Sharing credit not only puts you in the good graces of your colleagues, according to Raymond, and it also:
- Improves the work environment. You may be the best worker on the job, but your humility tempers the work environment, lessening the chances that colleagues will feel threatened by you. This breeds a healthier workplace, where people feel comfortable doing their jobs without feeling the need to sabotage others to shine or succeed.
- Leads to strong relationships with coworkers. Crediting others shows that you appreciate them. When people feel appreciated, they are likely to do more for, and with, you. This can lead to team efforts that result in strong work results.
- Shows that you’re confident. Crediting others shows that you’re confident in yourself and the job you do. It’s a sign of strength, which good bosses and workplaces appreciate and reward in various ways.
- Raises your profile on the job; shows that you’re a leader. Real leaders know they can’t do things alone, and they constantly recognize others’ contributions. So, even if you’re not the boss, when you credit others, you’re showing your leadership skills—and this, coupled with the excellent job you’re doing, could put you on the promotion track to a leadership position.
- Shows that you’re a team player. Even if you deserve 100 percent of the credit for a particular accomplishment, crediting others shows that you’re putting your work team before your ego. This is always desired in the workplace.
- Helps with networking and better job opportunities. Colleagues remember the person who praised their work; and when those colleagues move on to other companies and leadership positions, they may think back fondly to when you praised them on the job and bring your name up for a great job opening. They’ll be thinking about how you were a great team player, contributed to a healthy work environment, and were an outstanding performer. Who doesn’t want a professional like that in their workplace?
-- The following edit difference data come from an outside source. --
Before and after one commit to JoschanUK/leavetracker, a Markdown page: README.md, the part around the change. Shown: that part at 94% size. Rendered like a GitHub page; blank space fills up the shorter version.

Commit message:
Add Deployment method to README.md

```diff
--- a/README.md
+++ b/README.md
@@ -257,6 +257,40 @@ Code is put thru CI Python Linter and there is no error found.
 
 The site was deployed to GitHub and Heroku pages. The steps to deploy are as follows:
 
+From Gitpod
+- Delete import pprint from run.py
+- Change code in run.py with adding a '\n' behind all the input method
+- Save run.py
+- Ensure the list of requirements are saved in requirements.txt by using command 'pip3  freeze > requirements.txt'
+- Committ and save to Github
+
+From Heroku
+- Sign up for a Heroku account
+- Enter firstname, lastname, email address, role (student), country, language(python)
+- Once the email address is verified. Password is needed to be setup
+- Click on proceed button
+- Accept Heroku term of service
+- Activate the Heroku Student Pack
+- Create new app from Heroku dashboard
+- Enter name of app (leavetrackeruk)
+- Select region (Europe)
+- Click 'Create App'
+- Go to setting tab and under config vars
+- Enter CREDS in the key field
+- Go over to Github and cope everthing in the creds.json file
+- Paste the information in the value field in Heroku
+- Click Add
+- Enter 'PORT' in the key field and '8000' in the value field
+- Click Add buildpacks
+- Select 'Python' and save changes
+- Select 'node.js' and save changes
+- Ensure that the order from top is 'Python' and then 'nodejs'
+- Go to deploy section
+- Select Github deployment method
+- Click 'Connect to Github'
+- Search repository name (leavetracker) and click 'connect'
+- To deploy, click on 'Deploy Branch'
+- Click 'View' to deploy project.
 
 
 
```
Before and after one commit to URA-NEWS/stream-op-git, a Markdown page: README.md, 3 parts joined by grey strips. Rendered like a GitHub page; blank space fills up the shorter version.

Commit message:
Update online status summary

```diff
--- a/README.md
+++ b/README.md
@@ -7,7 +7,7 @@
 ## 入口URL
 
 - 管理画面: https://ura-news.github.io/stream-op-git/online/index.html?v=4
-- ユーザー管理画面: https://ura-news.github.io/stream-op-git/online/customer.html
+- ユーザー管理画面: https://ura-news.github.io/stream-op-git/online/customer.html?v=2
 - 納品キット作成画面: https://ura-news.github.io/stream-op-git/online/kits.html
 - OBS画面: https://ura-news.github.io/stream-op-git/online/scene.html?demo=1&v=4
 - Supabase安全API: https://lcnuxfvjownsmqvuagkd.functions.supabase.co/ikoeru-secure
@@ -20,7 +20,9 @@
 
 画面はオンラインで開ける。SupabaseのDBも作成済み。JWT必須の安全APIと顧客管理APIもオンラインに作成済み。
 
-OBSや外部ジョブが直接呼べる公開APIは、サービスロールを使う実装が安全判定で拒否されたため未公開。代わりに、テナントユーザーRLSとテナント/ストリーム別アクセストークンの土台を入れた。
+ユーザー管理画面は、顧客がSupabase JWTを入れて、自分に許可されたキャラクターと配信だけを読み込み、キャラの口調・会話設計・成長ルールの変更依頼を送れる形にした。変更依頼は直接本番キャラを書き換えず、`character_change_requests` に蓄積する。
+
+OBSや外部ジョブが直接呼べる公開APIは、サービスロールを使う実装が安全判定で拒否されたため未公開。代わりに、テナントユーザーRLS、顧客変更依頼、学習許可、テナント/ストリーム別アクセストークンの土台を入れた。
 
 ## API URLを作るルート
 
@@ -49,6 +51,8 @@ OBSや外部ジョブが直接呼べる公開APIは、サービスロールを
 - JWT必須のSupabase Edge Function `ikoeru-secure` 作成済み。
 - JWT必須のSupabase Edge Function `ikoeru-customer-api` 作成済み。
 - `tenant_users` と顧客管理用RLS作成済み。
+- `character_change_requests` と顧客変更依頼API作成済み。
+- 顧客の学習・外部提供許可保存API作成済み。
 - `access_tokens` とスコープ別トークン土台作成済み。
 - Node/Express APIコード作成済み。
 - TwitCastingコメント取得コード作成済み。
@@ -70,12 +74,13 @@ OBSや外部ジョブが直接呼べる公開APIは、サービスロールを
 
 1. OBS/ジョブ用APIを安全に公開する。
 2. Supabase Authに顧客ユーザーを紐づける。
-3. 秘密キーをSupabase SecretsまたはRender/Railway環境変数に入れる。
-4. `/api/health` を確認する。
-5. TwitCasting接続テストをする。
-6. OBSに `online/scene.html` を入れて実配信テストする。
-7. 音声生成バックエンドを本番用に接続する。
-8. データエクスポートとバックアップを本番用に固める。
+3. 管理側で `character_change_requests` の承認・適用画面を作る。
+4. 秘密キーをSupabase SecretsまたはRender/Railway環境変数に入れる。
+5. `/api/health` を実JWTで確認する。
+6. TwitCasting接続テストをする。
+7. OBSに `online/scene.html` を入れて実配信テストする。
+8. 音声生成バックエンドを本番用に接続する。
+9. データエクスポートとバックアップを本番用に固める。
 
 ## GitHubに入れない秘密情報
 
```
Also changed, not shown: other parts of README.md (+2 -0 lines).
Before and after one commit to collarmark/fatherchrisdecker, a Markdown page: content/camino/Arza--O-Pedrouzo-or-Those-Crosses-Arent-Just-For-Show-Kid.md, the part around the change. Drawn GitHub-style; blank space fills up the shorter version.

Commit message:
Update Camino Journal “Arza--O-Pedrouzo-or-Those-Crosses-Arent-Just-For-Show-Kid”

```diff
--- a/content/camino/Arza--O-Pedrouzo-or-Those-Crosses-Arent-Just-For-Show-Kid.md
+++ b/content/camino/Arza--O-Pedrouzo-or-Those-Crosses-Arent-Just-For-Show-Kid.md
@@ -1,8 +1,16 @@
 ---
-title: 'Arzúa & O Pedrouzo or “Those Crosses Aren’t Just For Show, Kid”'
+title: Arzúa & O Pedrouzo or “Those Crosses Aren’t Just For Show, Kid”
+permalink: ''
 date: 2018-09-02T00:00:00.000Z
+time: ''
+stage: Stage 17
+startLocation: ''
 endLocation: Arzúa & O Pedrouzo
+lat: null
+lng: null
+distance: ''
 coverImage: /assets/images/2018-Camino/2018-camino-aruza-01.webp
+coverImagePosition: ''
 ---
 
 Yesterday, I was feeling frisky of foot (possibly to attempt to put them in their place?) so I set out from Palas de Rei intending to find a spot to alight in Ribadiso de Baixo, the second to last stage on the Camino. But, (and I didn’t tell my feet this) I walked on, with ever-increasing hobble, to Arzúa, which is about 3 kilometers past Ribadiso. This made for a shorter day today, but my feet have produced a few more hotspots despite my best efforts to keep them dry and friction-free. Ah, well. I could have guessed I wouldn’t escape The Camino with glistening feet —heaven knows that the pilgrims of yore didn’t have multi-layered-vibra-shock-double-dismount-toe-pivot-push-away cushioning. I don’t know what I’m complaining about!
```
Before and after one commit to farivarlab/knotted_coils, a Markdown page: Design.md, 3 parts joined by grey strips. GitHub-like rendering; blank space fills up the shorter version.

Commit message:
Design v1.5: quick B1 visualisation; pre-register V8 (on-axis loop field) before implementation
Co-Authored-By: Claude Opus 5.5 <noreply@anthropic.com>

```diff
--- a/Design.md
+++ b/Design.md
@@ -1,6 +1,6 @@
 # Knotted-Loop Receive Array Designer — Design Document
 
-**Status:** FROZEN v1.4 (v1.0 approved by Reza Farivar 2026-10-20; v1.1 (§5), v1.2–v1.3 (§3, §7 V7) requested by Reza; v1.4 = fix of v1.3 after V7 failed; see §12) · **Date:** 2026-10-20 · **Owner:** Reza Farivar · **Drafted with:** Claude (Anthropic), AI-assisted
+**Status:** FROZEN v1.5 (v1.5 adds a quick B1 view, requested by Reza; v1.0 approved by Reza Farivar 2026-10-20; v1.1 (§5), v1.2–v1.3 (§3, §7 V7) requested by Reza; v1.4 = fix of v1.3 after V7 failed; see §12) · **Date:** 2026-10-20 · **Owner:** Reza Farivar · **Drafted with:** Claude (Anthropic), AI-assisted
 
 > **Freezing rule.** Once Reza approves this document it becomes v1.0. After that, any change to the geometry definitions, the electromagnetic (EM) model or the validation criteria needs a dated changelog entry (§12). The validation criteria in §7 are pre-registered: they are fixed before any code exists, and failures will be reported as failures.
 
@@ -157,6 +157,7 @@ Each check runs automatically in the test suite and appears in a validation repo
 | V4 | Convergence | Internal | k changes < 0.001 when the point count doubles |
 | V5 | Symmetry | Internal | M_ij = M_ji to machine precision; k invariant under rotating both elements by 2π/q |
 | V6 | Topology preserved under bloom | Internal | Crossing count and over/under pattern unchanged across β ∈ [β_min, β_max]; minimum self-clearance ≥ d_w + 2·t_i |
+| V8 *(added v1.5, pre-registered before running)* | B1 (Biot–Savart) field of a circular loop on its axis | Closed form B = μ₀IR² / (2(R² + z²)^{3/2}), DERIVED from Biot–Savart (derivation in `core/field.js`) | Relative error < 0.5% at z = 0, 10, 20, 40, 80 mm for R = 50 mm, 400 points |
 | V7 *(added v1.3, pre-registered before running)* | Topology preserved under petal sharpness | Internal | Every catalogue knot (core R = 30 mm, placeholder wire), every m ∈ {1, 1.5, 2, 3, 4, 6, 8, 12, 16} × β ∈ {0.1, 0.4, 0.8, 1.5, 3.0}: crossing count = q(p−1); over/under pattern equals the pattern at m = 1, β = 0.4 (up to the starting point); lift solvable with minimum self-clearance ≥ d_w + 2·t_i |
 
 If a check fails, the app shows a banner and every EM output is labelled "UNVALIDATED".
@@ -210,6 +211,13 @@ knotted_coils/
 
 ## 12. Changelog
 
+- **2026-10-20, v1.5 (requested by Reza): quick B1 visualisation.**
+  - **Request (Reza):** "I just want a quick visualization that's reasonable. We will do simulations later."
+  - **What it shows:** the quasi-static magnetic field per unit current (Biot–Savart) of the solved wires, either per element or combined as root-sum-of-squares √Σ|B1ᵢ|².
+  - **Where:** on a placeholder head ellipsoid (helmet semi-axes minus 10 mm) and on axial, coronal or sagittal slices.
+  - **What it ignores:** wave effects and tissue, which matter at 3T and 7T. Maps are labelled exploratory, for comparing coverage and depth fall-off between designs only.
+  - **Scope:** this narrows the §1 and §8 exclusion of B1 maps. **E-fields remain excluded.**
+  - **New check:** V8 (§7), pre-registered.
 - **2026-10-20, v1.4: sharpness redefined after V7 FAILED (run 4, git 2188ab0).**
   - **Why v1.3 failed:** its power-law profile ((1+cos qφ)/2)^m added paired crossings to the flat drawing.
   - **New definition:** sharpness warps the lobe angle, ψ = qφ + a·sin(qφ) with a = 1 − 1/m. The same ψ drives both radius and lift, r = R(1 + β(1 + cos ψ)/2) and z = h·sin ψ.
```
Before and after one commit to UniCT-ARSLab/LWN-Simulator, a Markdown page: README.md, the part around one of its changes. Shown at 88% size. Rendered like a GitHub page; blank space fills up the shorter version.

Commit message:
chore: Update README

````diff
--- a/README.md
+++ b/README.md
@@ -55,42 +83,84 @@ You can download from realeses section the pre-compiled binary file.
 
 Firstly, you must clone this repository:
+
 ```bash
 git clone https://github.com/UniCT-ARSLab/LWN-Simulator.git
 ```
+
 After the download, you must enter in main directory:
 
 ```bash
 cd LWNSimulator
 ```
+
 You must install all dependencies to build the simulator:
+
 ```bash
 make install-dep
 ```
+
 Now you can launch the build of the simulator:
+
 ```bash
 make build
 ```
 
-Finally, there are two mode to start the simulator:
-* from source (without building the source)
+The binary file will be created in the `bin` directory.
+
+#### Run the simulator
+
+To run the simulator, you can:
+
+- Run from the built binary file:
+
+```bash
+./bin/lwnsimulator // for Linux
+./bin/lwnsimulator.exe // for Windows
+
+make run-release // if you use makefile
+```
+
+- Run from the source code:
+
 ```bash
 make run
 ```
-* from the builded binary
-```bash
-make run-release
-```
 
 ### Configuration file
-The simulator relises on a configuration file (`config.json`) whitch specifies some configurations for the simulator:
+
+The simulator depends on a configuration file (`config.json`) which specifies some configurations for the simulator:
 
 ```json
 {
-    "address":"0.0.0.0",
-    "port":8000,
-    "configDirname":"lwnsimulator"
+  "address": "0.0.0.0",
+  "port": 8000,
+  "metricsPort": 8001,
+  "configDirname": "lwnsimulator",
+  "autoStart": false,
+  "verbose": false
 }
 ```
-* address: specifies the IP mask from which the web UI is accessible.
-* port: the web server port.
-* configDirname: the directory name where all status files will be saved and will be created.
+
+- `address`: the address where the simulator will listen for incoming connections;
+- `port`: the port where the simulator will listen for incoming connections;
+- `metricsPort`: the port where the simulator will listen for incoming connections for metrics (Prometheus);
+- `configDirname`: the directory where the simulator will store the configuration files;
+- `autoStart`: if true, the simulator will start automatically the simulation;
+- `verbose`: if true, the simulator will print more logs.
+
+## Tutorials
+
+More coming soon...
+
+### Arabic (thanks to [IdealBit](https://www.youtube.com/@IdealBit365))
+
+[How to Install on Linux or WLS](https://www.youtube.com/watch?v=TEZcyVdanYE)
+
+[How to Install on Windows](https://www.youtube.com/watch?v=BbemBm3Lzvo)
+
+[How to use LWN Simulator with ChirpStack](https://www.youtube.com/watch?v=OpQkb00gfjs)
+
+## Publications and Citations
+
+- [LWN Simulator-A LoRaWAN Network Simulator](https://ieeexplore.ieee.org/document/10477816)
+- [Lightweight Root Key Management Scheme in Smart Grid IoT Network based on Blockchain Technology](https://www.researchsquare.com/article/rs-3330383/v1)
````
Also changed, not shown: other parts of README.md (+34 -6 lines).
“To get ahead at work,” Raymond says, “you may be the brightest shining star, but you don’t have to act like it. Your work will speak for you. Your humility and sharing the stage with colleagues will help you go further in your career than if you hog the limelight. Keep this in mind each day on the job, Raymond says, and make sure to highlight your coworkers’ accomplishments. If you do this, it’ll be another day of doing careering right.”